I especially love the FlipBoard app and how it translates social content into a magazine format. FlipBoard has actually been the app I have used the most. I love it! I am looking forward to the next release as there are lots of tweaks that can be done. For example it would be good with an option to save or bookmark a given page as if you close the app to see something in Safari, you may loose that particular page forever.

And speaking of that, it is frustratingly difficult to put together good tweets or updates especially if they involved links or snippets from various sources such as Safari, Flipboard, Email or even worse: Links to YouTube videos.


YouTube is the biggest shift in my browsing habits.
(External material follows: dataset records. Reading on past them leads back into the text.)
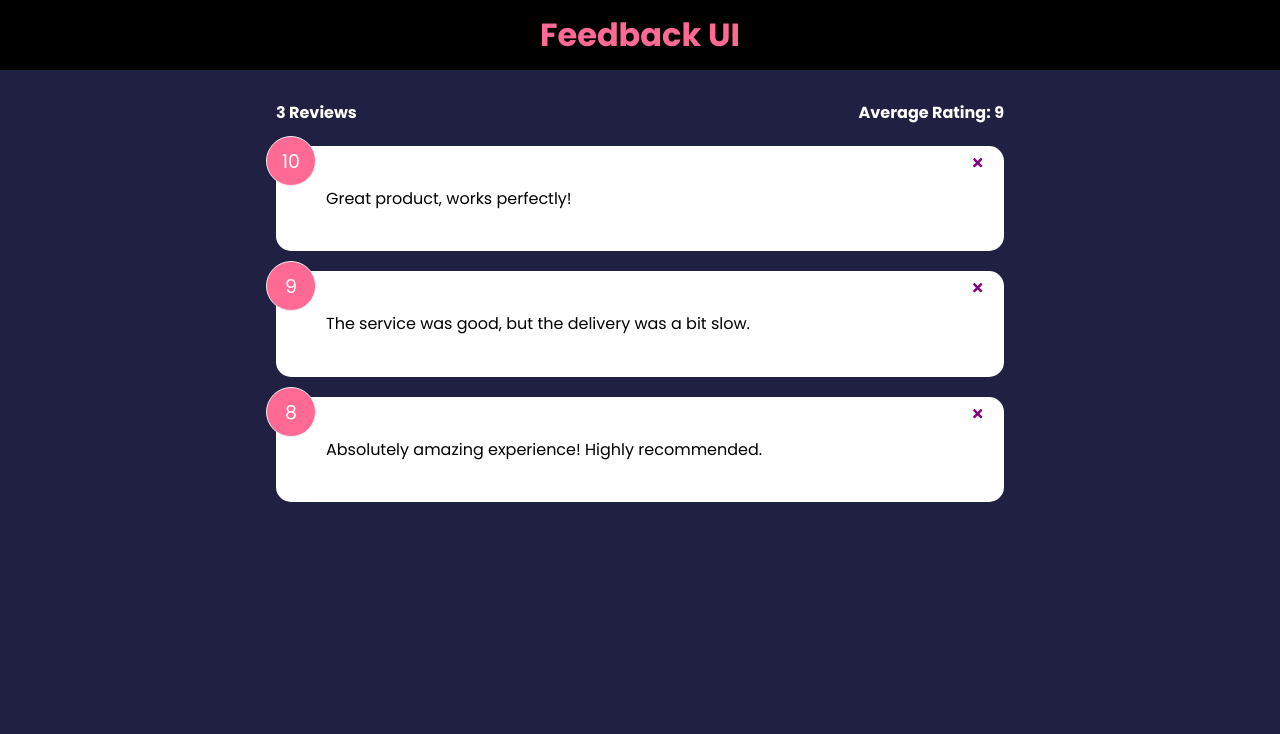
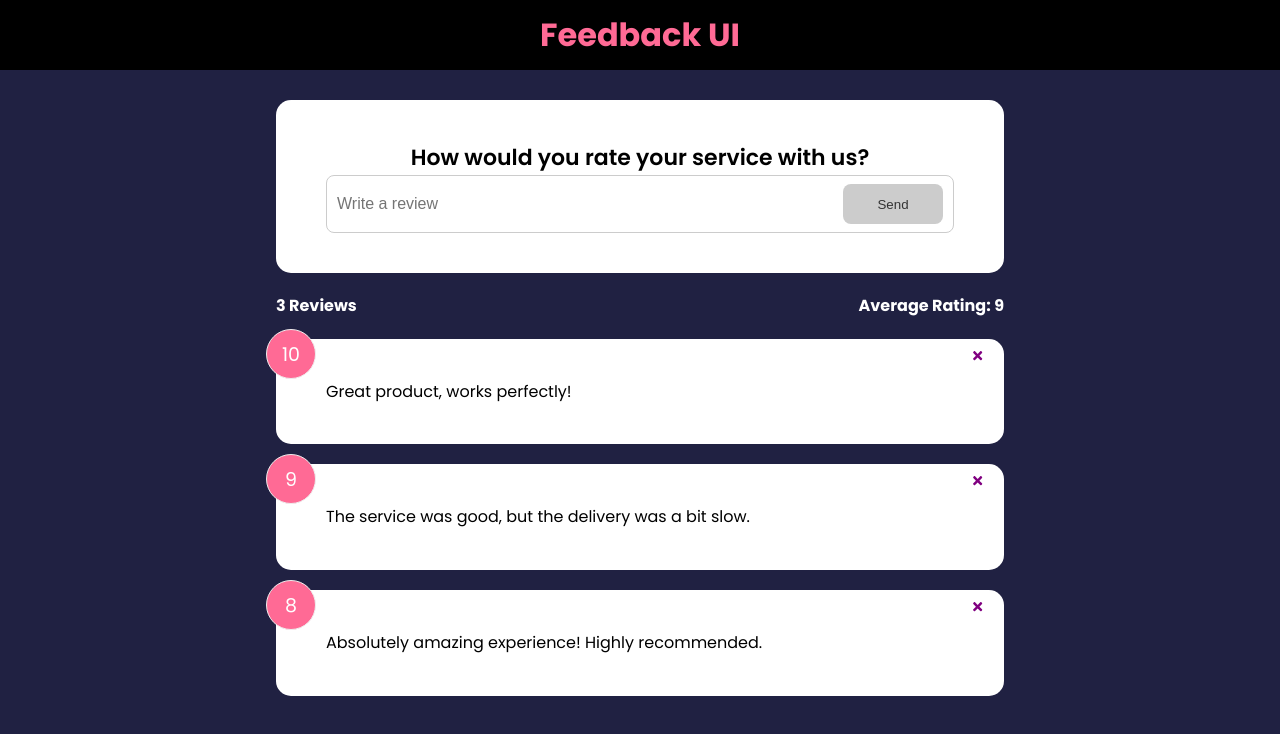
Before and after one commit to Uzafar90/React_Learning_Project_1, a React (Create React App) app: page / in a window 1280 px wide. Shown: the top 734 px of the page. Built offline with nearby package versions, Linux system fonts and the light colour scheme.

Commit message:
update file

```diff
--- a/src/App.js
+++ b/src/App.js
@@ -3,6 +3,7 @@
 import FeedbackList from './components/FeedbackList';
 import FeedbackStat from './components/FeedbackStat';
 import FeedbackData from './data/feedbackData';
+import FeedbackForm from './components/FeedbackForm';
 
 function App(props) {
 	const [feedback, setFeedback] = useState(FeedbackData);
@@ -16,6 +17,7 @@
 		<>
 			<Header />
 			<div className="container">
+				<FeedbackForm />
 				<FeedbackStat feedback={feedback} />
 				<FeedbackList feedback={feedback} handleDelete={deleteFeedback} />
 			</div>
--- /dev/null
+++ b/src/components/FeedbackForm.jsx
@@ -0,0 +1,30 @@
+import { useState } from 'react';
+import Card from './shared/Card';
+import Button from './shared/Button';
+
+function FeedbackForm() {
+	const [text, setText] = useState('');
+
+	const handleTextChange = (e) => {
+		setText(e.target.value);
+	};
+
+	return (
+		<Card>
+			<form>
+				<h2>How would you rate your service with us?</h2>
+				<div className="input-group">
+					<input
+						onChange={handleTextChange}
+						type="text"
+						placeholder="Write a review"
+						value={text}
+					/>
+					<Button type="submit">Send</Button>
+				</div>
+			</form>
+		</Card>
+	);
+}
+
+export default FeedbackForm;
--- /dev/null
+++ b/src/components/shared/Button.jsx
@@ -0,0 +1,23 @@
+import PropTypes from 'prop-types';
+
+function Button({ children, version, type, isDisabled }) {
+	return (
+		<button type={type} disabled={isDisabled} className={`btn btn-${version}`}>
+			{children}
+		</button>
+	);
+}
+
+Button.defaultProps = {
+	version: 'primary',
+	type: 'button',
+	isDisabled: 'false'
+};
+Button.propTypes = {
+	children: PropTypes.node.isRequired,
+	version: PropTypes.string,
+	type: PropTypes.string,
+	isDisabled: PropTypes.bool
+};
+
+export default Button;
```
Where I before mainly used YouTube to see fun movies friends sent around or to look up old classics the iPad has now made me aware of the possibilities and great content YouTube has to offer. Where before YouTube movies where mainly coming to me from friends, I am now actively looking up and finding great content which the iPad is delivering successfully.

Only complaint is that it is very hard to share found YouTube films, the easiest way being coyping the films headline into Safari for then to find the very same film in the browser version of YouTube. Not great.
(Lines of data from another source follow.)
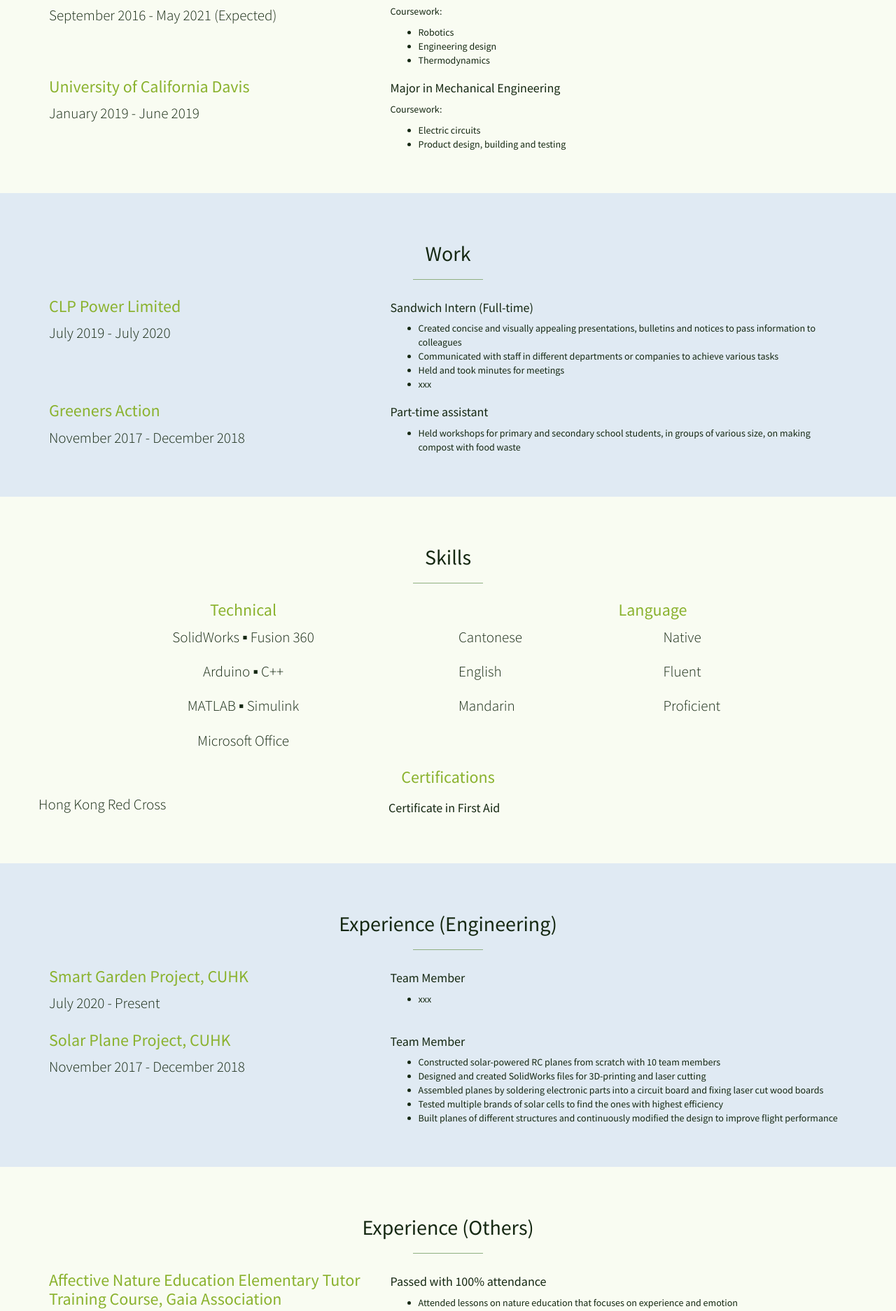
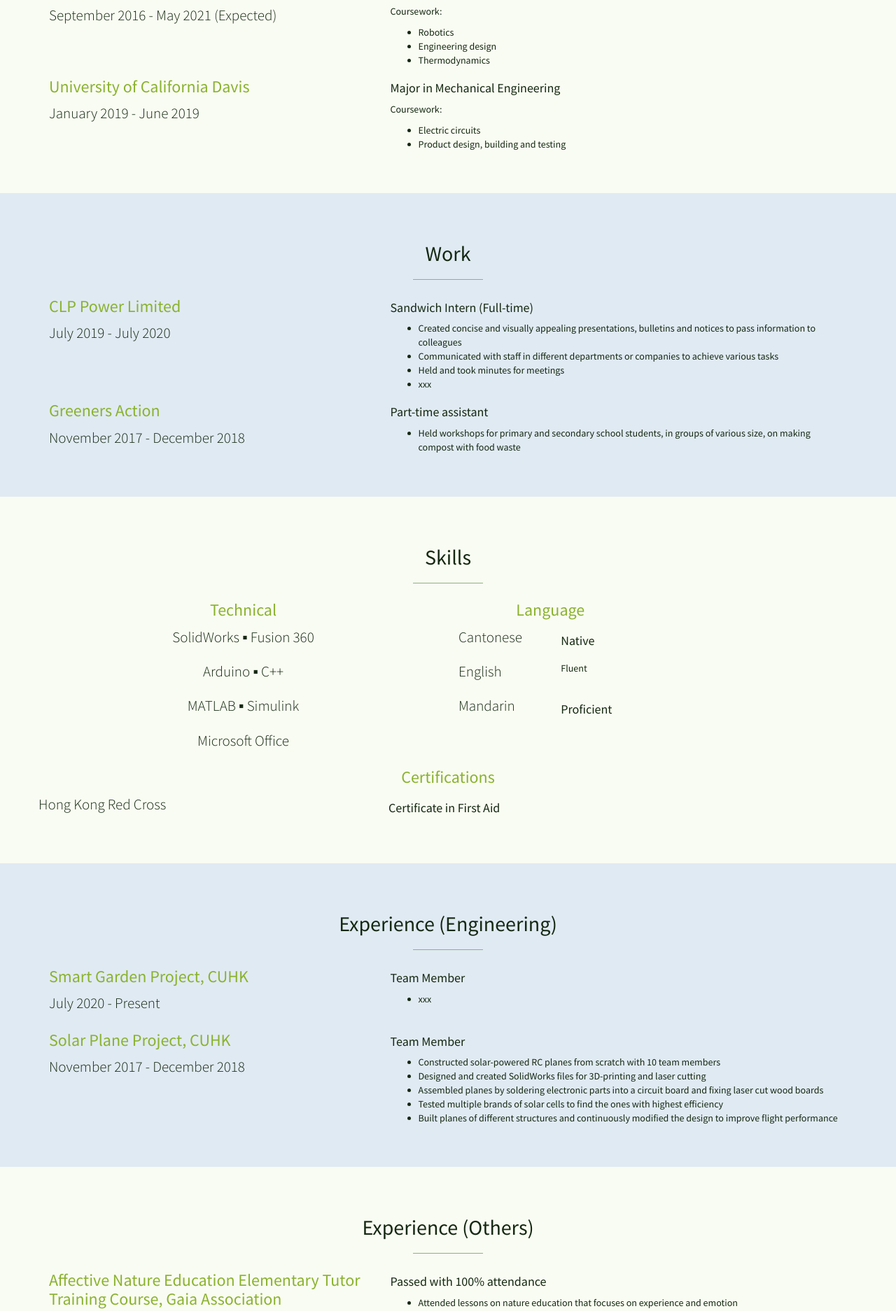
Before and after one commit to leelacceber/stylish-portfolio-jekyll-master, a Jekyll site: the page built from index.html, in a window 1280 px wide. Shown: the part 1078-2952 px from the top of the page at 70% size. Built offline with Jekyll 4.4.1, drawn with Linux system fonts in a browser that asks for light colours.

Commit message:
Update skills.html

```diff
--- a/_includes/skills.html
+++ b/_includes/skills.html
@@ -8,24 +8,23 @@
     </div>
 
     <div class="row">
-      <div class="col-sm-6 text-left text-center">
+      <div class="col-sm-6 text-center">
         <h3>Technical</h3>
         <div class="row">
             <p class="lead">SolidWorks ▪ Fusion 360</p>
             <p class="lead">Arduino ▪ C++</p>
             <p class="lead">MATLAB ▪ Simulink</p>
             <p class="lead">Microsoft Office</p>
-
         </div>
       </div>
-      <div class="col-sm-6 text-left text-center">
+      <div class="col-sm-3 text-center">
         <h3>Language</h3>
         <div class="row">
           <div class="col-md-6 text-left">
             <p class="lead">Cantonese</p>
           </div>
           <div class="col-md-6 text-left">
-            <p class="lead">Native</p>
+            <h4>Native</h4>
           </div>
         </div>
         <div class="row">
@@ -33,7 +32,7 @@
             <p class="lead">English</p>
           </div>
           <div class="col-md-6 text-left">
-            <p class="lead">Fluent</p>
+            <h4">Fluent</h4>
           </div>
         </div>
         <div class="row">
@@ -41,7 +40,7 @@
             <p class="lead">Mandarin</p>
           </div>
           <div class="col-md-6 text-left">
-            <p class="lead">Proficient</p>
+            <h4>Proficient</h4>
           </div>
         </div>
       </div>
```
The biggest surprise to me is that I find myself reading books on the iPad as a big book lover I did not expect that! I did buy a book to try it out as a reading device but I expected it to fail. It didn’t and I am now reading my third book on the iPad.

But while the iPad is a good reading device, I am strangely enough missing interactive features you wouldn’t associate with books. For example “The Young Lady’s Primeris full of spelling (scanning?!) mistakes, but no way of highlighting these to iTunes.

It also seems impossible to copy snippets of text, which I’ve tried a couple of times to tweet a quote. Very annoying.

…and wouldn’t it be cool if you could add your own notes to a book? So other people could read a book as well as other users comments. Especially for educational books it could be a great enriched source of information. Effectively each book would become a community in its own right.


The iPad and the apps have changed my browsing habits from being fast-paced and driven by short-lived desires to find information snippets to a more calm and laid back surfing style that is much more about enjoying and immersing myself in the content.

It is undoubtedly a new Internet experience and one I fully enjoy.